Craftsman 82369 Multimeter mod

       After doing some renewable energy system installs, I decided I needed a clamp meter with DC amps capability. Not having to insert a DC ammeter inline is a big advantage especially on low voltage, high current loads.

       A recent trip in the US and lots of shopping around, I stumbled on this Craftsman 82369 Multimeter with 40A and 400A AC/DC amp range for about $60 plus tax. (and a $5 off coupon!)

       I took it back home, popped in a couple Eneloop rechargeables in it and used it and it worked no problems. Just last night, I decided to go and measure something in the home system and then the amp ranges only display "OL". What? It was working the day before and suddenly, it doesn't? All the functions work correctly (ohms, volts, temp, continuity, etc) but the 40A DC, 400A DC and 40A AC only shows "OL". 400A AC seems to work but I did not have a means to verify as I don't have a readily accessible high current AC line in the house.

       I didn't want to return it for warranty as the store is several thousand kilometers away on the other side of the globe, though it would be the worst case scenario if I could not find a way to fix it. The functions returned once but then failed again so I thought it would be an intermittent issue I could probably fix. Time to take it apart!!!

The multimeter and included pouch bag and accessories (inside, not shown).

The meter looks like a rebadged Extech MA440 AC/DC Clamp meter.

Two screws and you can take the case apart.

The apparent difference in build quality compared to more expensive brands is obvious.

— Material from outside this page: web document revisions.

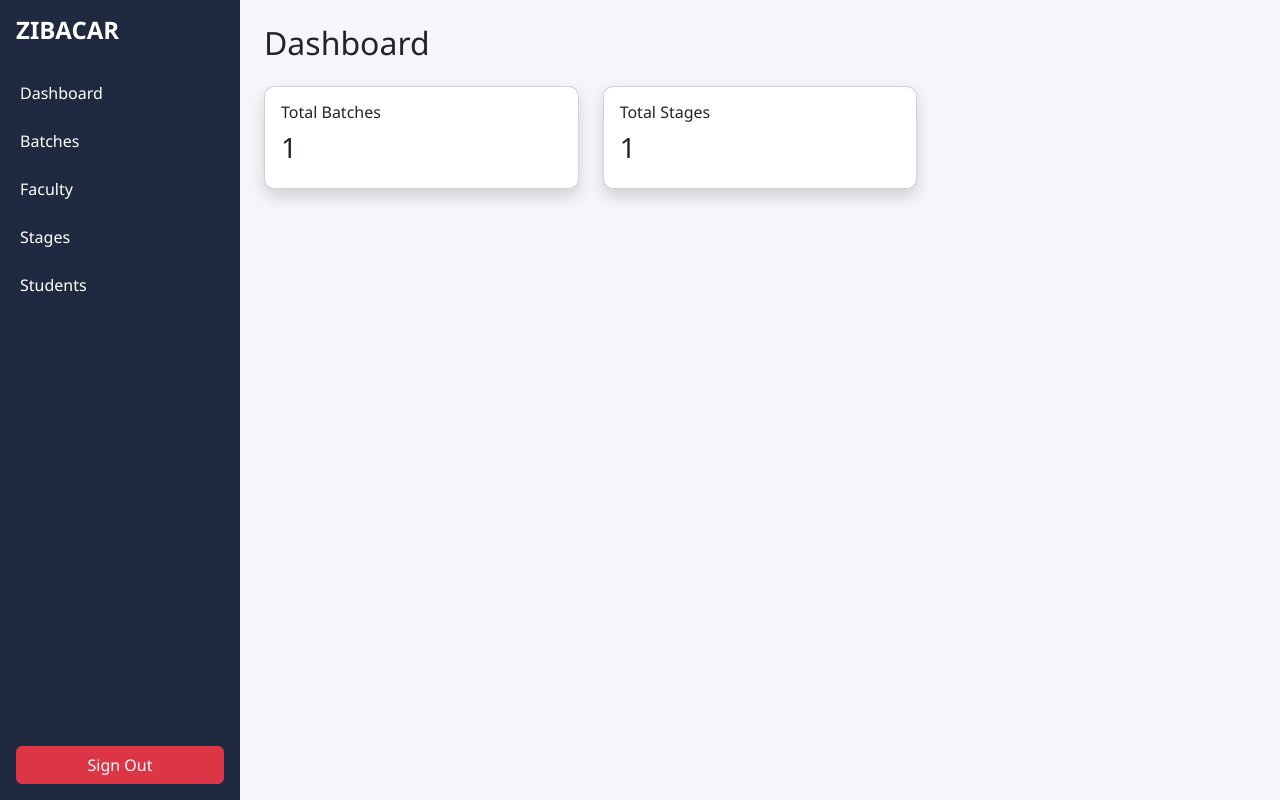
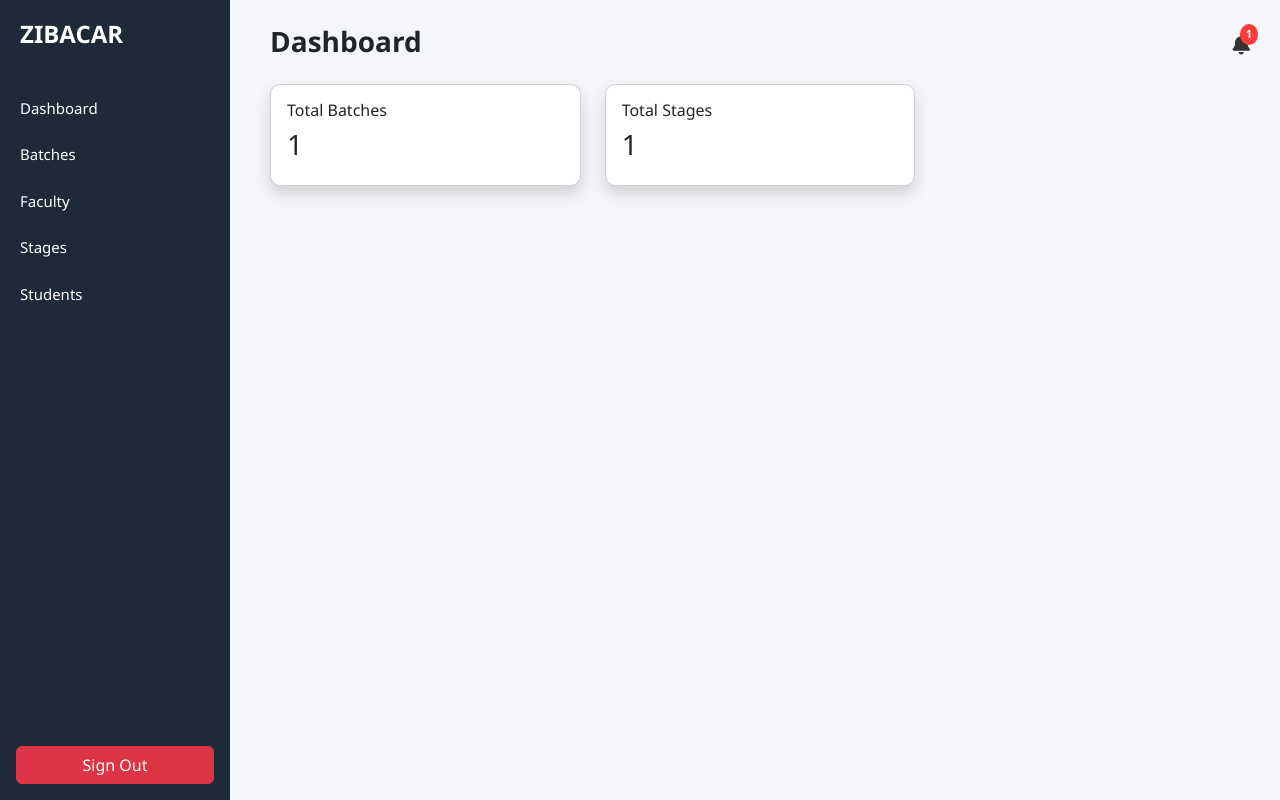
Before and after one commit to om249/Project-Management-System, a Flask app: page /admin/dashboard in a window 1280 px wide. Run offline with Flask 3, Linux system fonts and the light colour scheme; the visitor is signed in with stand-in values (Sample User, id 1); a database or web service that is not in the repository returns one stand-in record (values such as "Sample title"); some libraries are stand-ins or nearby versions.

Commit message:
fixed Template and route

```diff
--- a/app/__init__.py
+++ b/app/__init__.py
@@ -1,10 +1,11 @@
 from flask import Flask
-from flask_login import LoginManager
+from flask_login import LoginManager, current_user
 from flask_bcrypt import Bcrypt
 from flask_mail import Mail
 from flask_pymongo import PyMongo
 from config import Config
 from app.models.user_model import User
+from app.services.notification_service import get_notifications, create_notification, mark_notifications_read
 
 mongo = PyMongo()
 login_manager = LoginManager()
@@ -36,6 +37,23 @@ def create_app():
     app.register_blueprint(admin_bp)
     app.register_blueprint(student_bp)
 
+    @app.context_processor
+    def inject_notifications():
+
+        if current_user.is_authenticated:
+
+            notifications, unread_count = get_notifications(current_user.id)
+
+            return dict(
+                notifications=notifications,
+                unread_count=unread_count
+            )
+
+        return dict(
+            notifications=[],
+            unread_count=0
+        )
+
     return app
 
 
--- a/app/routes/admin_routes.py
+++ b/app/routes/admin_routes.py
@@ -8,6 +8,9 @@ from datetime import datetime
 from app.decorators.role_required import role_required
 from app import bcrypt
 from flask import send_from_directory
+from app.services.notification_service import get_notifications, create_notification,  mark_notifications_read
+
+from app.routes.student_routes import submissions
 
 admin_bp = Blueprint("admin", __name__, url_prefix="/admin")
 
@@ -19,11 +22,14 @@ admin_bp = Blueprint("admin", __name__, url_prefix="/admin")
 def dashboard():
     total_batches = current_app.db.batches.count_documents({})
     total_stages = current_app.db.stages.count_documents({})
+    notifications, unread_count = get_notifications(current_user.id)
 
     return render_template(
         "admin/dashboard.html",
         total_batches=total_batches,
-        total_stages=total_stages
+        total_stages=total_stages,
+        notifications=notifications,
+        unread_count=unread_count
     )
 
 
@@ -371,13 +377,51 @@ def faculty_dashboard():
     for d in deadlines:
         deadline_dict[str(d["stage_id"])] = d["deadline"]
 
+
+    total_students = len(students)
+
+    pending_reviews = 0
+    approved_count = 0
+    late_submissions = 0
+
+    for s in submissions:
+
+        if s.get("status") == "pending":
+            pending_reviews += 1
+
+        if s.get("status") == "approved":
+            approved_count += 1
+
+        if s.get("late") == True:
+            late_submissions += 1
+
+    alerts = []
+
+    if pending_reviews > 0:
+        alerts.append(f"{pending_reviews} submissions pending review")
+
+    if late_submissions > 0:
+        alerts.append(f"{late_submissions} late submissions detected")
+
+    if approved_count > 0:
+        alerts.append(f"{approved_count} submissions approved")
+
+    notifications, unread_count = get_notifications(current_user.id)
+
     return render_template(
         "faculty/dashboard.html",
         batch=batch,
         students=students,
         stages=stages,
         submission_dict=submission_dict,
-        deadline_dict=deadline_dict
+        deadline_dict=deadline_dict,
+        total_students=total_students,
+        pending_reviews=pending_reviews,
+        approved_count=approved_count,
+        late_submissions=late_submissions,
+        alerts=alerts,
+        notifications=notifications,
+        unread_count=unread_count
     )
 
 # ---------------- STUDENT MANAGEMENT ----------------
@@ -654,6 +698,17 @@ def approve_submission(submission_id):
         }
     )
 
+    submission = current_app.db.submissions.find_one({"_id": ObjectId(submission_id)})
+
+    student_id = submission["student_id"]
+
+    stage = current_app.db.stages.find_one({"_id": submission["stage_id"]})
+
+    create_notification(
+    student_id,
+    f"{stage['name']} approved by mentor"
+    )
+
     flash("Submission approved")
     return redirect(url_for("admin.mentor_submissions"))
 
@@ -673,6 +728,17 @@ def reject_submission(submission_id):
                 "reviewed_at": datetime.utcnow()
             }
         }
+    )
+
+    submission = current_app.db.submissions.find_one({"_id": ObjectId(submission_id)})
+
+    student_id = submission["student_id"]
+
+    stage = current_app.db.stages.find_one({"_id": submission["stage_id"]})
+
+    create_notification(
+    student_id,
+    f"{stage['name']} rejected by mentor"
     )
 
     flash("Submission rejected")
@@ -696,3 +762,11 @@ def download_file(filename):
         filename,
         as_attachment=False
     )
+
+@admin_bp.route("/notifications/read", methods=["POST"])
+@login_required
+def mark_notifications():
+
+    mark_notifications_read(current_user.id)
+
+    return "", 204
--- /dev/null
+++ b/app/services/notification_service.py
@@ -0,0 +1,50 @@
+from datetime import datetime
+from flask import current_app
+
+def create_notification(user_id, message, type="info"):
+
+    db = current_app.db
+
+    db.notifications.insert_one({
+        "user_id": user_id,
+        "message": message,
+        "type": type,
+        "read": False,
+        "created_at": datetime.utcnow()
+    })
+
+    # keep only latest 5 notifications
+    notifications = list(
+        db.notifications.find({"user_id": user_id})
+        .sort("created_at", -1)
+    )
+
+    if len(notifications) > 5:
+        for old in notifications[5:]:
+            db.notifications.delete_one({"_id": old["_id"]})
+
+def get_notifications(user_id):
+
+    db = current_app.db
+
+    notifications = list(
+        db.notifications.find({"user_id": user_id})
+        .sort("created_at", -1)
+    )
+
+    unread = db.notifications.count_documents({
+        "user_id": user_id,
+        "read": False
+    })
+
+    return notifications, unread
+
+
+def mark_notifications_read(user_id):
+
+    db = current_app.db
+
+    db.notifications.update_many(
+        {"user_id": user_id},
+        {"$set": {"read": True}}
+    )
--- a/app/static/css/style.css
+++ b/app/static/css/style.css
@@ -404,3 +404,228 @@ margin-top:15px;
 display:flex;
 justify-content:space-between;
 }
+
+.analytics-grid{
+display:grid;
+grid-template-columns:repeat(4,1fr);
+gap:20px;
+margin-bottom:25px;
+}
+
+.analytics-card{
+background:white;
+padding:20px;
+border-radius:10px;
+box-shadow:0 2px 6px rgba(0,0,0,0.08);
+text-align:center;
+}
+
+.analytics-card h4{
+margin-bottom:10px;
+font-size:14px;
+color:#555;
+}
+
+.analytics-card p{
+font-size:26px;
+font-weight:600;
+}
+
+.pending p{ color:#f59e0b; }
+.approved p{ color:#22c55e; }
+.late p{ color:#ef4444; }
+
+
+.alert-box{
+background:#fff3cd;
+border-left:5px solid #f59e0b;
+padding:15px;
+margin-bottom:20px;
+border-radius:8px;
+}
+
+.alert-box h4{
+margin-bottom:8px;
+font-size:16px;
+}
+
+.alert-box ul{
+margin:0;
+padding-left:18px;
+}
+
+.alert-box li{
+margin-bottom:4px;
+}
+
+/*
+.notification-container{
+position:relative;
+margin-left:auto;
+margin-right:20px;
+}
+
+.bell{
+cursor:pointer;
+font-size:20px;
+position:relative;
+}
+
+.notification-badge{
+position:absolute;
+top:-5px;
+right:-8px;
+background:red;
+color:white;
+border-radius:50%;
+padding:2px 6px;
+font-size:11px;
+}
+
+.notification-dropdown{
+display:none;
+position:absolute;
+right:0;
+top:30px;
+width:260px;
+background:white;
+border-radius:8px;
+box-shadow:0 4px 15px rgba(0,0,0,0.15);
+padding:10px;
+z-index:1000;
+}
+
+.notification-dropdown ul{
+list-style:none;
+padding:0;
+margin:0;
+}
+
+.notification-dropdown li{
+padding:8px;
+border-bottom:1px solid #eee;
+font-size:14px;
+} */
+
+/* ------------------ NOTIFICATIONS ------------------ */
+/* TOPBAR */
+
+.layout{
+display:flex;
+min-height:100vh;
+}
+
+/* SIDEBAR */
+
+.sidebar{
+width:230px;
+background:#1e2a3a;
+display:flex;
+flex-direction:column;
+}
+
+.logo{
+color:white;
+padding:20px;
+margin:0;
+font-weight:600;
+}
+
+.sidebar .nav-link{
+padding:12px 20px;
+font-size:15px;
+}
+
+.sidebar .nav-link:hover{
+background:#2e3d52;
+}
+
+/* CONTENT */
+
+.content{
+flex:1;
+padding:30px;
+}
+
+/* PAGE HEADER */
+
+.page-header{
+display:flex;
+justify-content:space-between;
+align-items:center;
+margin-bottom:25px;
+}
+
+.page-title{
+font-size:28px;
+font-weight:600;
+margin-top:-60px;
+}
+
+/* NOTIFICATIONS */
+
+.notification-wrapper{
+position:relative;
+}
+
+.notification-bell{
+font-size:20px;
+cursor:pointer;
+position:relative;
+color:#333;
+}
+
+.notification-count{
+position:absolute;
+top:-6px;
+right:-8px;
+background:#ff3b3b;
+color:white;
+font-size:11px;
+border-radius:50%;
+padding:2px 6px;
+font-weight:bold;
+}
+
+.notification-dropdown{
+display:none;
+position:absolute;
+right:0;
+top:35px;
+width:260px;
+background:white;
+border-radius:10px;
+box-shadow:0 8px 20px rgba(0,0,0,0.15);
+overflow:hidden;
+z-index:999;
+}
+
+.notification-header{
+padding:10px 15px;
+font-weight:600;
+background:#f8f9fa;
+border-bottom:1px solid #eee;
+}
+
+.notification-item{
+padding:10px 15px;
+border-bottom:1px solid #f1f1f1;
+font-size:14px;
+}
+
+.notification-item:hover{
+background:#f6f6f6;
+}
+
+.notification-empty{
+padding:15px;
+text-align:center;
+color:#888;
+}
+
+/* CARDS (optional improvement) */
+
+.card{
+border-radius:10px;
+box-shadow:0 4px 10px rgba(0,0,0,0.05);
+}
--- a/app/templates/admin/dashboard.html
+++ b/app/templates/admin/dashboard.html
@@ -1,7 +1,7 @@
 {% extends "base.html" %}
 
 {% block content %}
-<h2>Dashboard</h2>
+<h2 class="page-title">Dashboard</h2>
 
 <div class="row mt-4">
     <div class="col-md-4">
--- a/app/templates/base.html
+++ b/app/templates/base.html
@@ -1,4 +1,5 @@
 <!DOCTYPE html>
+
 <html lang="en">
 
 <head>
@@ -6,20 +7,28 @@
 <title>Project Management System</title>
 
 <link href="https://cdn.jsdelivr.net/npm/bootstrap@5.3.2/dist/css/bootstrap.min.css" rel="stylesheet">
+
 <link rel="stylesheet" href="{{ url_for('static', filename='css/style.css') }}">
+
+<link rel="stylesheet"
+href="https://cdnjs.cloudflare.com/ajax/libs/font-awesome/6.5.0/css/all.min.css">
+
 </head>
 
 <body>
 
 {% if current_user.is_authenticated %}
-    <div class="d-flex">
+
+<div class="layout">
+
+<!-- SIDEBAR -->
 
 <div class="sidebar">
-            <h4 class="text-white p-3">ZIBACAR</h4>
 
-            <ul class="nav flex-column">
+<h4 class="logo">ZIBACAR</h4>
 
-                <!-- ADMIN MENU -->
+<ul class="nav flex-column mt-3">
+
 {% if current_user.role == "admin" %}
 
 <li class="nav-item">
@@ -46,17 +55,14 @@
 </a>
 </li>
 
-                {% endif %}
-
 <li class="nav-item">
-                    {% if current_user.role == "admin" %}
 <a class="nav-link text-white" href="{{ url_for('admin.manage_students') }}">
 Students
 </a>
 </li>
+
 {% endif %}
 
-                <!-- FACULTY MENU -->
 {% if current_user.role == "faculty" %}
 
 <li class="nav-item">
@@ -72,7 +78,6 @@
 </li>
 
 {% endif %}
-
 
 {% if current_user.role == "student" %}
 
@@ -93,19 +98,101 @@ Submissions
 </ul>
 
 <div class="mt-auto p-3">
-                <a href="{{ url_for('auth.logout') }}" class="btn btn-danger w-100">Sign Out</a>
-            </div>
-        </div>
-
-        <div class="content p-4 w-100">
-            {% block content %}{% endblock %}
+<a href="{{ url_for('auth.logout') }}" class="btn btn-danger w-100">
+Sign Out
+</a>
 </div>
 
 </div>
-    {% else %}
-    {% block auth_content %}{% endblock %}
+
+<!-- MAIN CONTENT -->
+
+<div class="content">
+
+<div class="page-header">
+
+<h2 class="page-title">
+{% block page_title %}{% endblock %}
+</h2>
+
+<!-- NOTIFICATION -->
+
+<div class="notification-wrapper">
+
+<div class="notification-bell" onclick="toggleNotifications()">
+<i class="fa fa-bell"></i>
+
+{% if unread_count > 0 %} <span class="notification-count">
+{{ unread_count }} </span>
 {% endif %}
 
+</div>
+
+<div id="notificationDropdown" class="notification-dropdown">
+
+<div class="notification-header">
+Notifications
+</div>
+
+{% if notifications %}
+
+{% for n in notifications %}
+
+<div class="notification-item">
+{{ n.message }}
+</div>
+{% endfor %}
+
+{% else %}
+
+<div class="notification-empty">
+No notifications
+</div>
+
+{% endif %}
+
+</div>
+
+</div>
+
+</div>
+
+{% block content %}{% endblock %}
+
+</div>
+
+</div>
+
+{% else %}
+
+{% block auth_content %}{% endblock %}
+
+{% endif %}
+
+<script>
+
+function toggleNotifications(){
+
+let dropdown = document.getElementById("notificationDropdown");
+
+if(dropdown.style.display === "block"){
+dropdown.style.display = "none";
+}else{
+dropdown.style.display = "block";
+markNotificationsRead();
+}
+
+}
+
+function markNotificationsRead(){
+
+fetch("/notifications/read",{
+method:"POST"
+});
+
+}
+
+</script>
+
 </body>
-
 </html>
--- a/app/templates/student/dashboard.html
+++ b/app/templates/student/dashboard.html
@@ -2,7 +2,7 @@
 
 {% block content %}
 
-<h2 class="page-title">Student Dashboard</h2>
+<h2 class="page-title">Dashboard</h2>
 
 <div class="dashboard-grid">
 
```
Also changed, not shown: app/routes/student_routes.py (+31 -1 lines), app/templates/faculty/dashboard.html (+41 -1 lines). Lines whose indentation alone changed are shown as unchanged.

I just need this for the DC clampmeter function and it does it fine (back when it was working) so it is ok for my purposes.

unsoldering a few wires and removing five screws gets the PCB out.

This is the PCB front side.

Back side is um. Yeah, could have been better.

The wire was soldered to the PTC with a bit more than needed so it pooled under the PCB.

Long story short, I found out that the OP07 op amp is not operating in linear mode as it should be and realized that the negative supply pin is about 1.2V. Traced it back to a cheapo Chippower branded 7660 negative voltage supply that stops working at 2.6V even though the low batt indicator is not yet showing. Maxim's version is guaranteed to work down to 1.5V!

Scrounging my parts bins, I found an LT1044 which is a pin compatible part with much better specs than the original and also spec'd to operate down to 1.5V.

Testing showed that the multimeter amps functions still worked to 1.7V battery voltage but accuracy is now questionable at that level.

Note to self. Pointlessly turning pots on the PCB thinking it could have been a wiper losing contact is the least possible cause.

This is the calibration setup. An ammeter, constant current power supply and ten turn coil allowed me to calibrate the higher ranges with a 3A powersupply.

       Hopefully this works much better than the original and would serve me as well as the old-ish 82008 I have on the workbench.

Here's another mod I decided while I was at it.

The LCD backlight is not well distributed and the rather dim "Nokia green".

Here is the clear panel that distributes the light behind the LCD.

The LED is a chip on board type with the LED dies bonded directly to the PCB and a drop of epoxy on top to protect it.

I took an xacto knife to it and removed it exposing the pads.

I originally tried these white LEDs but the supply is taken straight from the two cells which is not enough to run gallium nitride based LEDs.

I used these 0803 size amber LEDs instead which have a similar voltage drop to the green LEDs.

Worked much better and brighter too!

Page created and copyright R.Quan ©19 Mar 2015.